PROBLEM. Your job is to return every line of the listing holding the string "Shown".

DATA PROVIDED.
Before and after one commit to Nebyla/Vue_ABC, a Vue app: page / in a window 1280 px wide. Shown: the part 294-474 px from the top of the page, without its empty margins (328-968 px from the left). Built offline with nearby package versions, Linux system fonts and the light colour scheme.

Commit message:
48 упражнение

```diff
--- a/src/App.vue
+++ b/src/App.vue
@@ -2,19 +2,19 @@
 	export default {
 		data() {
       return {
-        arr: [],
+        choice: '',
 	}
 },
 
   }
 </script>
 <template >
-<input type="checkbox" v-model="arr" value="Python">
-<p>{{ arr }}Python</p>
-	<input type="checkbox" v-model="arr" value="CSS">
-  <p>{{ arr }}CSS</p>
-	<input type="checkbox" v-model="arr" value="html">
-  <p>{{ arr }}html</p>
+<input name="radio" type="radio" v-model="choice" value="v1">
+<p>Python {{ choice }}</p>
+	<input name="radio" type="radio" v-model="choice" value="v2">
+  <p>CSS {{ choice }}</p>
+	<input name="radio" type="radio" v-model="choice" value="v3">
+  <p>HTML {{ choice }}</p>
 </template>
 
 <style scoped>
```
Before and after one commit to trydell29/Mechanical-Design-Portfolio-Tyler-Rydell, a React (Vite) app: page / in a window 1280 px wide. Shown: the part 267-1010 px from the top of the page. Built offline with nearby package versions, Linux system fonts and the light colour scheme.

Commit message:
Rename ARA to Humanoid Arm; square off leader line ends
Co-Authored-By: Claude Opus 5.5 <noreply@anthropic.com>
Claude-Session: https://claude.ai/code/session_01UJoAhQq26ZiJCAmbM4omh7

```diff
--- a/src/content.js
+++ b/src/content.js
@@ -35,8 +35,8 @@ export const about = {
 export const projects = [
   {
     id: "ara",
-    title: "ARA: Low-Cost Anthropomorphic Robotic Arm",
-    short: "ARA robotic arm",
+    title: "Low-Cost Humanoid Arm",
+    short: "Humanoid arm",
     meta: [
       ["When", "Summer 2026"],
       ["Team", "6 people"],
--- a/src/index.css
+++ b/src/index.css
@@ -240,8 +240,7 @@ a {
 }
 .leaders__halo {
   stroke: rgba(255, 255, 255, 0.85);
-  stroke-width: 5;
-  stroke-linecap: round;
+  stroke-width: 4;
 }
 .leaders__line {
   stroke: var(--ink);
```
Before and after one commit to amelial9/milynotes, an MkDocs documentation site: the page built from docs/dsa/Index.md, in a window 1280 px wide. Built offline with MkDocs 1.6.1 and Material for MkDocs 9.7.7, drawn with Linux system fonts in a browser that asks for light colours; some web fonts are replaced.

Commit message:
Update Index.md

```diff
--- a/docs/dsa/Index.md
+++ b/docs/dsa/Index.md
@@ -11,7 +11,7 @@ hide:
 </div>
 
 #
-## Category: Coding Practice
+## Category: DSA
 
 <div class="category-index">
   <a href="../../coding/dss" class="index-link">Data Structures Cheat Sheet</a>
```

WRITTEN SOLUTION.
Before and after one commit to Nebyla/Vue_ABC, a Vue app: page / in a window 1280 px wide. Shown: the part 294-474 px from the top of the page, without its empty margins (328-968 px from the left). Built offline with nearby package versions, Linux system fonts and the light colour scheme.
Before and after one commit to trydell29/Mechanical-Design-Portfolio-Tyler-Rydell, a React (Vite) app: page / in a window 1280 px wide. Shown: the part 267-1010 px from the top of the page. Built offline with nearby package versions, Linux system fonts and the light colour scheme.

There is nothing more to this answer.